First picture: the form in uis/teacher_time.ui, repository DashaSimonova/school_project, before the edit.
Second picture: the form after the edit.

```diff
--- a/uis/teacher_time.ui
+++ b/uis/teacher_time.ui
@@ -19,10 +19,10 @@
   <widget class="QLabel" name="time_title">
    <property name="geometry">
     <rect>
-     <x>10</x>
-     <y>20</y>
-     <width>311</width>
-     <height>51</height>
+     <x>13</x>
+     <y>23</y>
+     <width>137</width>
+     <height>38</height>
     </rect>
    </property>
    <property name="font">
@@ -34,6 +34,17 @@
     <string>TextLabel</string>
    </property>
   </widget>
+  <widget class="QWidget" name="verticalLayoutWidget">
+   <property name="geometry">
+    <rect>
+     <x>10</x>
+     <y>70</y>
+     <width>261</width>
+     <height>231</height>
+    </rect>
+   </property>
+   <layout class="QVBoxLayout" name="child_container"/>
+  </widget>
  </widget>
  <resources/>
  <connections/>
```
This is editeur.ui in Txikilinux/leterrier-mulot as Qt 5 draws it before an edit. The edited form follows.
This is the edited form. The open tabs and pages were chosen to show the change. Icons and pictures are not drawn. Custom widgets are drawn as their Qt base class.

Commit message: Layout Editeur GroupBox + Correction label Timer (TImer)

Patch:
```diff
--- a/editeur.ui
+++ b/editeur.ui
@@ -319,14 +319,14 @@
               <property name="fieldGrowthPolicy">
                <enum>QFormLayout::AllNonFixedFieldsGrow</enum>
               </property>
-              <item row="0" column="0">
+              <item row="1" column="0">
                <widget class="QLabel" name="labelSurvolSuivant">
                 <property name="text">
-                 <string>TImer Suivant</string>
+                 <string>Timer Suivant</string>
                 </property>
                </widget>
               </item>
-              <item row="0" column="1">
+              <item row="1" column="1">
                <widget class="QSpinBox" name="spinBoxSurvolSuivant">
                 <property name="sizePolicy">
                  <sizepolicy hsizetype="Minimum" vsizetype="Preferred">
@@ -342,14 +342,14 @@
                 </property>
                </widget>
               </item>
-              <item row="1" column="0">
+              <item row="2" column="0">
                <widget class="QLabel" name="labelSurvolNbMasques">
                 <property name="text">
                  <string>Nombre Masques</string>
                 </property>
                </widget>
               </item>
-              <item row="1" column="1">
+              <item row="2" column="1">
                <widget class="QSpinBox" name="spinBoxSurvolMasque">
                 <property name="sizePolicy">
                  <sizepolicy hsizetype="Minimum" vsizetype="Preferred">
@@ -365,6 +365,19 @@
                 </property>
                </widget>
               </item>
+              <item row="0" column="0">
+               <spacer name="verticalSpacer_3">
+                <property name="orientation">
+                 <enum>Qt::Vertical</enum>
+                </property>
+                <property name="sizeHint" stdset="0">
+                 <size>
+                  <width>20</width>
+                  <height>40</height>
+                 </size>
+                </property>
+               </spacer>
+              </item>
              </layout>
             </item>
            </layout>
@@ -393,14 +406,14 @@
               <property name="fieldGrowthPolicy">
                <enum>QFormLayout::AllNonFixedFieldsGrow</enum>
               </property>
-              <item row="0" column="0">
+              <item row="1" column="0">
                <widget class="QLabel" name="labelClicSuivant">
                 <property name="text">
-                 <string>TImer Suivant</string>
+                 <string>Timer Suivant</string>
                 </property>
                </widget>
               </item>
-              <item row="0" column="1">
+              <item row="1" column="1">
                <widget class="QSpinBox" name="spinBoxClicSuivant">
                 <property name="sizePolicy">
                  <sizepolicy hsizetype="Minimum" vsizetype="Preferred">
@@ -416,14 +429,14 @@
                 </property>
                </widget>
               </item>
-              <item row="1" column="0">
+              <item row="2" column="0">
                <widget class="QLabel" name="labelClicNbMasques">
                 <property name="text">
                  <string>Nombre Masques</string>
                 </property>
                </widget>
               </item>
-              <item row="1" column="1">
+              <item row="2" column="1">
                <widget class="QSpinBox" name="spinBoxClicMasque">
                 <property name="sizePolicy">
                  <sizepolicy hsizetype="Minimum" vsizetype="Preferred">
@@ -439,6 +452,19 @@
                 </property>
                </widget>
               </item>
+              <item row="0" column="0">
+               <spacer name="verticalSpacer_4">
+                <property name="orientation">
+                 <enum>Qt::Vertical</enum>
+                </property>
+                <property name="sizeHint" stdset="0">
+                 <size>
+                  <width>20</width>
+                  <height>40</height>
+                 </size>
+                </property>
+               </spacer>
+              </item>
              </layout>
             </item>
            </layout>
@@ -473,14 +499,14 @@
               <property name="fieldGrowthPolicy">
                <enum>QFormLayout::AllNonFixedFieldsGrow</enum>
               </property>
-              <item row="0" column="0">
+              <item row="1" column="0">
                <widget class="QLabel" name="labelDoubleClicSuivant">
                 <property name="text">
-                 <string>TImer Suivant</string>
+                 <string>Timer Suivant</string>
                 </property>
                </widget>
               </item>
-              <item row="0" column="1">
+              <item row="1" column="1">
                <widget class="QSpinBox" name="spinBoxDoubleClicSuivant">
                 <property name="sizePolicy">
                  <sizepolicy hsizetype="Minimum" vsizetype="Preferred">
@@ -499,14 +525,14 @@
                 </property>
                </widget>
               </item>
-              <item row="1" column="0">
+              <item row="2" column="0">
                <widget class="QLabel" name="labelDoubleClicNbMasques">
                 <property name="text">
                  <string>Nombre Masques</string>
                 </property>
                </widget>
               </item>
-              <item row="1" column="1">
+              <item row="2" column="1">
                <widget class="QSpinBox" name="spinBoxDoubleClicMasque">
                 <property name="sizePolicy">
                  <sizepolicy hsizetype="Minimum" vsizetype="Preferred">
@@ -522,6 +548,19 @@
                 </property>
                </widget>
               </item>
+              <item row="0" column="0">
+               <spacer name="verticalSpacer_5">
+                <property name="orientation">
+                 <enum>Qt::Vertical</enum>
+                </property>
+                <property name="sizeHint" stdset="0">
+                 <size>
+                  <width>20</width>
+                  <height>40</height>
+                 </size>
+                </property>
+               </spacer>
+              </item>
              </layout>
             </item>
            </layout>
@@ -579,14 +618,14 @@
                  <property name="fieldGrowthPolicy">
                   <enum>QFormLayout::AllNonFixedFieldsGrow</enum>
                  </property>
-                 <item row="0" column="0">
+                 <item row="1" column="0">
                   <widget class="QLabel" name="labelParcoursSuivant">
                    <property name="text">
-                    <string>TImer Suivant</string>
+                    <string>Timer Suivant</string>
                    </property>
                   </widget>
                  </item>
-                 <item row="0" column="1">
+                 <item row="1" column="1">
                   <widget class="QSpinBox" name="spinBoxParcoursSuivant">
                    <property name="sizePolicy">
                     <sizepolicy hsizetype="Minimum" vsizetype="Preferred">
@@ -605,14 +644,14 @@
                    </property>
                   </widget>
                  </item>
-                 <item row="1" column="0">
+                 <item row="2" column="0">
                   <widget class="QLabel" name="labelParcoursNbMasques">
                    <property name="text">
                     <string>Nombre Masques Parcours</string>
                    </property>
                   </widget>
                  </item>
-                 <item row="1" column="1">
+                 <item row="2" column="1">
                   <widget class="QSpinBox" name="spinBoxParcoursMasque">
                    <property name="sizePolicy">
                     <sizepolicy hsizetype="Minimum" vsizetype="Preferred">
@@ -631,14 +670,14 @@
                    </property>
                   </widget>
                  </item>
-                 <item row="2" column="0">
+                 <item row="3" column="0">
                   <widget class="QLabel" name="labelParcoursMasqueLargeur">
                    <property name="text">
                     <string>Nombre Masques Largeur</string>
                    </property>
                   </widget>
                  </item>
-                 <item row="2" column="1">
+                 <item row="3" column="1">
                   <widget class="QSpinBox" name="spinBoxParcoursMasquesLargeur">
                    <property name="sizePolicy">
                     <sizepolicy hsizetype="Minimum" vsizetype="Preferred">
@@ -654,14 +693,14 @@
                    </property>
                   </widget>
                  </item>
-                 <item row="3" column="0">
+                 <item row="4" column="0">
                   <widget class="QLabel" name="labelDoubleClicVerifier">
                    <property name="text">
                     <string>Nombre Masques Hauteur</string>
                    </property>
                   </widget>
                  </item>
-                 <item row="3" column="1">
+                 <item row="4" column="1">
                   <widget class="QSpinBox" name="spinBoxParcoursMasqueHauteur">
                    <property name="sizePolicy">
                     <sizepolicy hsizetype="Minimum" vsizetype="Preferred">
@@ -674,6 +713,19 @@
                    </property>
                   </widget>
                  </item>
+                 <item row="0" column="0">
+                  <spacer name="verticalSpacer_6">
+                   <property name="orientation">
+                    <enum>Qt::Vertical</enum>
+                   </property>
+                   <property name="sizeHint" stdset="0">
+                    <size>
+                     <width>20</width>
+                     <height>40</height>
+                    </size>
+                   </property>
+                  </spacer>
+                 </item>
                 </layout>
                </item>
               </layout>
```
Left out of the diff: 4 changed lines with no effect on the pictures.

····················

* _Exercise goal_:
Check each line of the records for the word "width" and extract those that contain it.

* _Final answer_:
-     <width>311</width>
+     <width>137</width>
+     <width>261</width>
+                  <width>20</width>
+                  <width>20</width>
+                  <width>20</width>
+                     <width>20</width>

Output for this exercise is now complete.